Parole agents will reduce the number of inmates they supervise to focus on those the state deems to be at highest risk of committing more crimes, such as people who have committed sexual crimes and other violent offenses. Each agent’s caseload will fall from 70 parolees to 48.

In addition, prisoners can shave time off their sentences by working on firefighting crews or by obtaining a high school diploma or trade-school certificate or by completing drug or alcohol rehabilitation programs.

Over time, prisons chief Matthew Cate said, the rules will lower the rate at which parolees are returned to state lockups, reduce crime overall and “save, over the course of a full year, a half a billion dollars for California taxpayers.”

The state will thus address its prison overcrowding problem while “significantly increasing public safety,” said Cate, who heads the California Department of Corrections and Rehabilitation.

Some law-enforcement officials, state legislators and crime-victim advocates took a different view, predicting a spike in crime in California as more people leave prison earlier with less supervision.

LAPD Lt. Brian Johnson, a director of the Los Angeles Police Protective League, said the state “will start to release numerous dangerous felons into our community.”

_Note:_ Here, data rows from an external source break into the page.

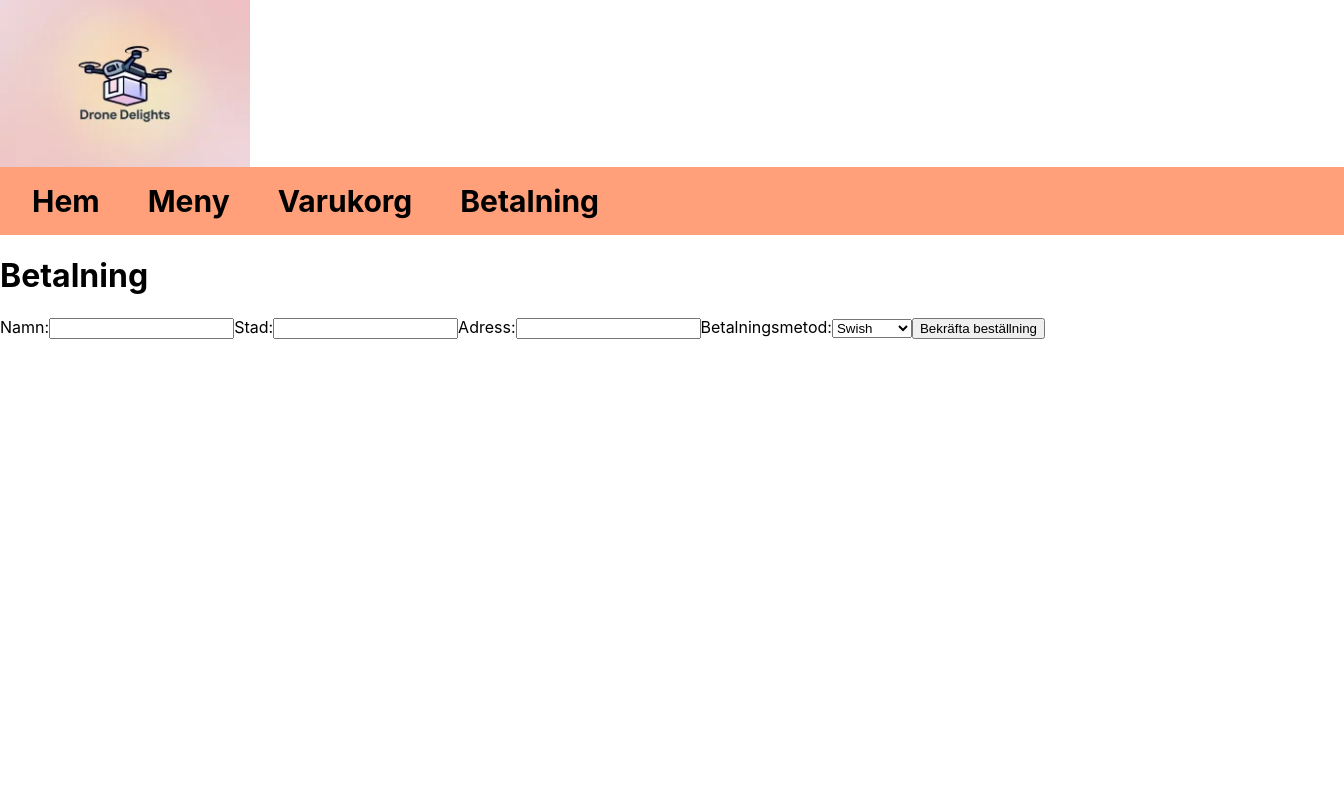
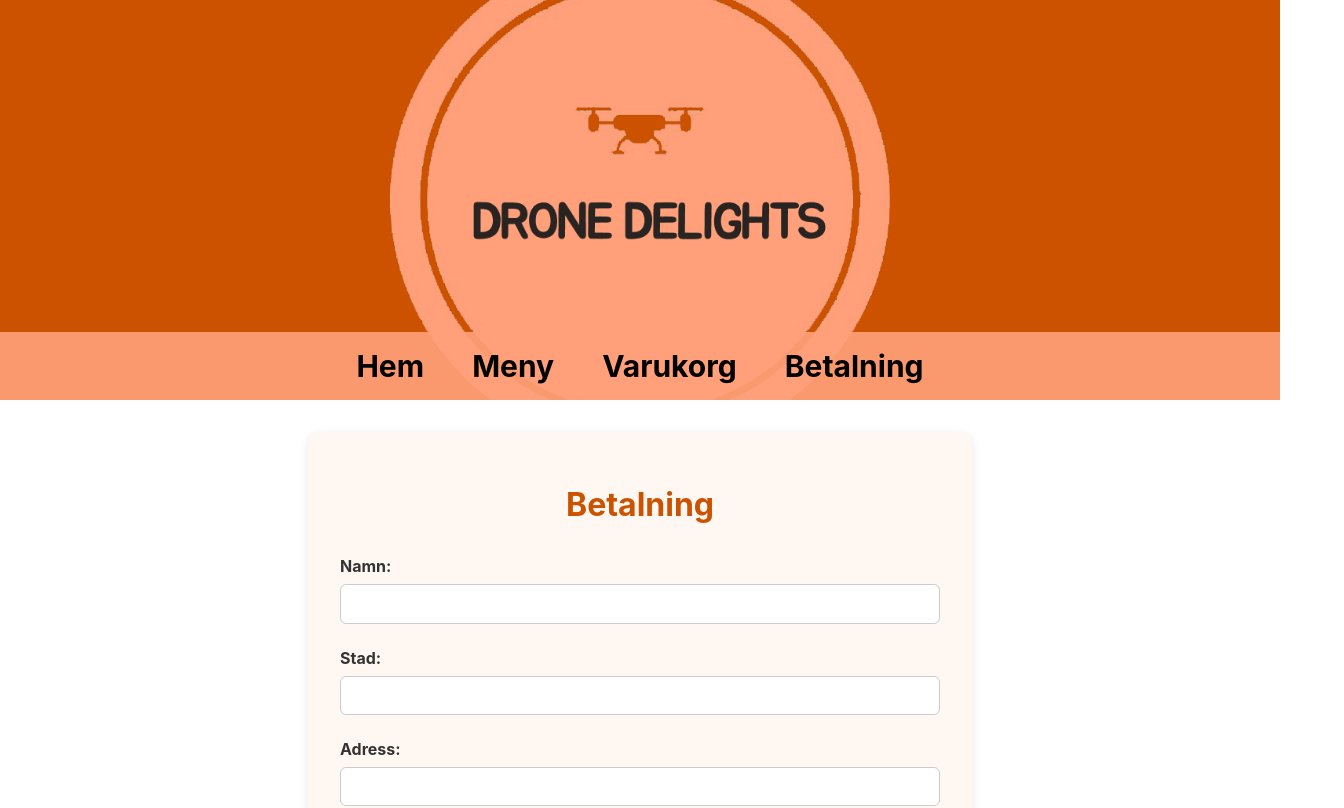
Before and after one commit to Rickyilic/DroneDelightsRickyIlicSYSM8, a React (Create React App) app: page /checkout in a window 1280 px wide. Shown: the top 808 px of the page, 1344 px wide, since content can reach past the window. Built offline with nearby package versions, Linux system fonts and the light colour scheme.

Commit message:
Gjort klart checkout genom forms, bytte logo bild och justerat navbar

```diff
--- a/src/components/Navbar.css
+++ b/src/components/Navbar.css
@@ -1,16 +1,35 @@
-.logo {
+.navbar-logo {
+  position: relative;
+  background-color: #cc5200;
   width: 100%;
-  max-width: 250px;
-  height: auto;
-  display: block;
+  height: 400px;
+  overflow: hidden;
+  display: flex;
+  flex-direction: column;
+  justify-content: center;
+  align-items: center;
 }
 
+.logo {
+  width: 500px;
+}
+
+.logo-wrapper {
+  flex: 1;
+  display: flex;
+  justify-content: center;
+  align-items: center;
+}
+
+
 .navbar {
+  position: absolute;
+  bottom: 0;
   width: 100%;
-  margin: 0 auto;
-  background-color: #ffa07a;
+  background: rgba(255, 160, 122, 0.9);
   padding: 1rem 2rem;
   display: flex;
+  justify-content: center;
 }
 
 .navbar-links {
--- a/src/components/Navbar.jsx
+++ b/src/components/Navbar.jsx
@@ -1,11 +1,11 @@
 import { Link } from "react-router-dom";
 import "./Navbar.css";
-import logo from "../assets/Logoexempel4.webp";
+import logo from "../assets/Logo.png";
 
 function Navbar() {
   return (
-    <>
         <div className="navbar-logo">
+          <div className="logo-wrapper">
           <img src={logo} alt="Drone Delights logo" className="logo" />
           </div>
           <nav className="navbar">
@@ -16,7 +16,7 @@ function Navbar() {
                 <li><Link to="/checkout">Betalning</Link></li>
               </ul>
           </nav>
-    </>
+        </div>
   );
 }
 
--- a/src/pages/Cart.jsx
+++ b/src/pages/Cart.jsx
@@ -1,21 +1,29 @@
 import { useContext } from "react";
+import { useNavigate } from "react-router-dom";
 import { CartContext } from "../context/CartContext";
 import "./Cart.css";
-import { Link } from "react-router-dom";
+
 
 function Cart() {
+    // Vi hämtar varukorgens data och funktioner från CartContext
   const { cartItems, updateQuantity, removeFromCart, clearCart } = useContext(CartContext);
 
+    // Hook för att navigera till en annan sida
+  const navigate = useNavigate();
+
+    // Räknar ut totalsumman
   const total = cartItems.reduce((sum, item) => sum + item.price * item.quantity, 0);
 
   return (
     <div className="cart">
       <h1>Din varukorg</h1>
 
+        {/* Om varukorgen är tom visas detta */}
       {cartItems.length === 0 ? (
         <p>Din varukorg är tom.</p>
       ) : (
         <div className="cart-content">
+            {/* Lista med produkter i varukorgen */}
           <ul className="cart-list">
             {cartItems.map(item => (
               <li key={item.id} className="cart-item">
@@ -24,23 +32,32 @@ function Cart() {
                   <h3>{item.name}</h3>
                   <p>{item.price} kr</p>
 
+                    {/* Knapp för att öka/minska kvantitet */}
                   <div className="quantity-controls">
                     <button onClick={() => updateQuantity(item.id, item.quantity - 1)} disabled={item.quantity <= 1}>−</button>
                     <span>{item.quantity}</span>
                     <button onClick={() => updateQuantity(item.id, item.quantity + 1)}>+</button>
                   </div>
+
+                    {/* Totalt pris för den specifika produkten */}
                     <p>Totalt: {item.price * item.quantity} kr</p>
 
+                    {/* Ta bort produkt från varukorgen */}
                   <button className="remove-btn" onClick={() => removeFromCart(item.id)}>🗑️</button>
                 </div>
               </li>
             ))}
           </ul>
 
+            {/* Sammanfattning av varukorgen */}
             <div className="cart-summary">
                 <h2>Totalt: {total} kr</h2>
+
+                {/* Tömmer hela varukorgen */}
                 <button className="clear-btn" onClick={clearCart}>Töm varukorgen</button>
-                <Link to="/checkout" className="checkout-btn">Gå till kassan</Link>
+
+                {/* Navigerar till checkout-sidan */}
+                 <button className="checkout-btn" onClick={() => navigate("/checkout")}> Gå till betalning</button>
             </div>
         </div>
       )}
--- a/src/pages/Checkout.css
+++ b/src/pages/Checkout.css
@@ -0,0 +1,51 @@
+.checkout {
+  max-width: 600px;
+  margin: 2rem auto;
+  padding: 2rem;
+  background-color: #fff7f2;
+  border-radius: 12px;
+  box-shadow: 0 2px 8px rgba(0, 0, 0, 0.1);
+}
+
+.checkout h1 {
+  color: #cc5200;
+  text-align: center;
+  margin-bottom: 2rem;
+}
+
+.checkout-form {
+  display: flex;
+  flex-direction: column;
+  gap: 1.5rem;
+}
+
+.checkout-form label {
+  display: flex;
+  flex-direction: column;
+  font-weight: bold;
+  color: #333;
+}
+
+.checkout-form input,
+.checkout-form select {
+  padding: 0.6rem;
+  border: 1px solid #ccc;
+  border-radius: 6px;
+  font-size: 1rem;
+  margin-top: 0.5rem;
+}
+
+.confirm-btn {
+  background-color: #ffa07a;
+  color: white;
+  border: none;
+  padding: 0.8rem;
+  border-radius: 8px;
+  font-size: 1rem;
+  cursor: pointer;
+  transition: background-color 0.2s ease;
+}
+
+.confirm-btn:hover {
+  background-color: #ff8c5a;
+}
--- a/src/pages/Checkout.jsx
+++ b/src/pages/Checkout.jsx
@@ -4,8 +4,13 @@ import { useNavigate } from "react-router-dom";
 import "./Checkout.css";
 
 function Checkout() {
+
+
   const { cartItems, clearCart } = useContext(CartContext);
+  const total = cartItems.reduce((sum, item) => sum + item.price * item.quantity, 0);
   const navigate = useNavigate();
+
+
 
   const [form, setForm] = useState({
     name: "",
@@ -35,6 +40,19 @@ function Checkout() {
       <h1>Betalning</h1>
 
       <form onSubmit={handleSubmit} className="checkout-form">
+        {cartItems.length > 0 && (
+        <div className="checkout-summary">
+            <h2>Din beställning:</h2>
+            <ul>
+            {cartItems.map(item => (
+                <li key={item.id}>
+                {item.name} × {item.quantity} – {item.price * item.quantity} kr
+                </li>
+            ))}
+            </ul>
+            <h3>Totalt att betala: {total} kr</h3>
+        </div>
+        )}
         <label>
           Namn:
           <input type="text" name="name" value={form.name} onChange={handleChange} required />
--- /dev/null
+++ b/src/pages/Confirmation.css
@@ -0,0 +1,37 @@
+.confirmation {
+  max-width: 700px;
+  margin: 4rem auto;
+  padding: 2rem;
+  background-color: #fffaf3;
+  text-align: center;
+  border-radius: 12px;
+  box-shadow: 0 2px 10px rgba(0,0,0,0.1);
+}
+
+.confirmation h1 {
+  font-size: 2rem;
+  color: #28a745;
+  margin-bottom: 1rem;
+}
+
+.confirmation p {
+  font-size: 1.2rem;
+  color: #333;
+  margin-bottom: 2rem;
+}
+
+.home-btn {
+  background-color: #ffa07a;
+  color: white;
+  padding: 0.8rem 1.5rem;
+  border: none;
+  border-radius: 8px;
+  font-size: 1rem;
+  font-weight: bold;
+  text-decoration: none;
+  transition: background-color 0.2s ease;
+}
+
+.home-btn:hover {
+  background-color: #e68a5e;
+}
--- a/src/pages/Confirmation.jsx
+++ b/src/pages/Confirmation.jsx
@@ -0,0 +1,15 @@
+import { Link } from "react-router-dom";
+import "./Confirmation.css";
+
+function Confirmation() {
+  return (
+    <div className="confirmation">
+      <h1>Beställning genomförd!</h1>
+      <p>Tack för din beställning hos Drone Delights. Din mat är på väg med drönare!</p>
+
+      <Link to="/" className="home-btn">Till startsidan</Link>
+    </div>
+  );
+}
+
+export default Confirmation;
--- a/src/pages/Home.css
+++ b/src/pages/Home.css
@@ -1,4 +1,4 @@
-.home {
+ .home {
   background-color: #fff2e6;
   padding: 3rem 2rem;
   min-height: 100vh;
--- a/src/pages/Home.jsx
+++ b/src/pages/Home.jsx
@@ -18,7 +18,7 @@ function Home() {
   return (
     <div className="home">
       <h1>Välkommen till Drone Delights!</h1>
-      <p>Mat på minuter! - För schysta priser! - Levererat hem till dig med drönare! 🚁</p>
+      <p>Mat på minuter! - För schysta priser! - Levererat hem till dig med drönare!</p>
 
       {/* Huvudrätter */}
       {popularMain.length > 0 && (
--- a/src/pages/Menu.css
+++ b/src/pages/Menu.css
@@ -9,7 +9,7 @@
 }
 
 .filter-buttons {
-  margin-bottom: 2rem;
+margin-bottom: 2rem;
   display: flex;
   gap: 1rem;
 }
@@ -23,7 +23,7 @@
   cursor: pointer;
   font-weight: bold;
   font-size: 20px;
-    box-shadow: 0 4px 4px rgba(0,0,0,0.1);
+  box-shadow: 0 4px 4px rgba(0,0,0,0.1);
   transition: 0.2s;
 }
 
@@ -81,4 +81,5 @@
 .menu-card:hover {
   transform: scale(105%);
   box-shadow: 0 4px 12px rgba(0, 0, 0, 0.2);
+    transition: transform 0.2s ease;
 }
```
Also changed, not shown: src/assets/Logo.png (renamed from public/Logo.png). Lines whose indentation alone changed are shown as unchanged.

Cate said that in a state prison system with 168,000 inmates, only 15% to 18% of inmates will be eligible for unsupervised parole, and that the effect of the changes will be gradual.

“No one gets out today,” he said.

The revisions were approved by the Legislature and signed into law last year by Gov. Arnold Schwarzenegger, who defended the changes Monday.

“It is not going to compromise public safety,” Schwarzenegger said in a Sacramento speech. “Every time you have inmates go out, they come right back in again -- 70% of them. That costs our state . . . a tremendous amount of money.”

The changes are occurring as the state has slashed budgets for education and rehabilitation programs in prisons.

“These people are not rehabilitated, and yet we’re going to open the door and let them out?” said Harriet Salerno, president of the group Crime Victims, speaking at a Capitol news conference that was also attended by representatives of Los Angeles police officers and Los Angeles County sheriffs’ deputies.

Sheriff Lee Baca said he is “very concerned” about the changes. He has ordered his deputies to meet with low-level offenders released from prison and tell them about community services such as mental health and drug rehabilitation programs, said Sheriff’s Lt. Wayne Bilowit.

Assemblyman Ted Lieu (D-Torrance), a former prosecutor running for state attorney general, introduced a bill Monday that would give local law enforcement officials a greater role in blocking the release of inmates they deem to be a risk to the public.

Times staff writer Shane Goldmacher contributed to this report.